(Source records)
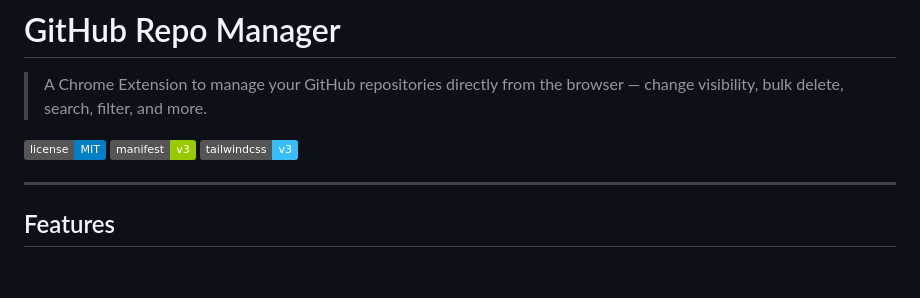
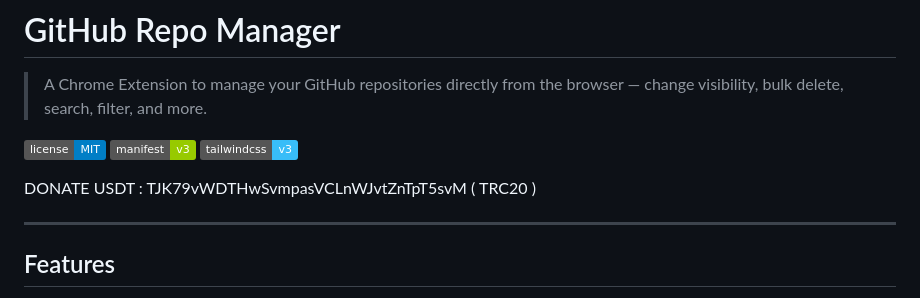
Before and after one commit to tranthangit/github-bulk-repo-manager-chrome, a Markdown page: README.md, the part around one of its changes. Drawn GitHub-style; badges without logos; blank space fills up the shorter version.

Commit message:
Add USDT donation details to README
Added donation information for USDT (TRC20) to README.

```diff
--- a/README.md
+++ b/README.md
@@ -5,6 +5,9 @@
 ![License](https://img.shields.io/badge/license-MIT-blue.svg)
 ![Manifest](https://img.shields.io/badge/manifest-v3-green.svg)
 ![Tailwind](https://img.shields.io/badge/tailwindcss-v3-38bdf8.svg)
+
+
+DONATE USDT : TJK79vWDTHwSvmpasVCLnWJvtZnTpT5svM ( TRC20 )
 
 ---
 
```
Also changed, not shown: other parts of README.md (+2 -0 lines).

* [WHAT THE TASK ASKS]: Bring together each line above where the string "donation" turns up.

* [EXERCISE OUTPUT]:
Add USDT donation details to README
Added donation information for USDT (TRC20) to README.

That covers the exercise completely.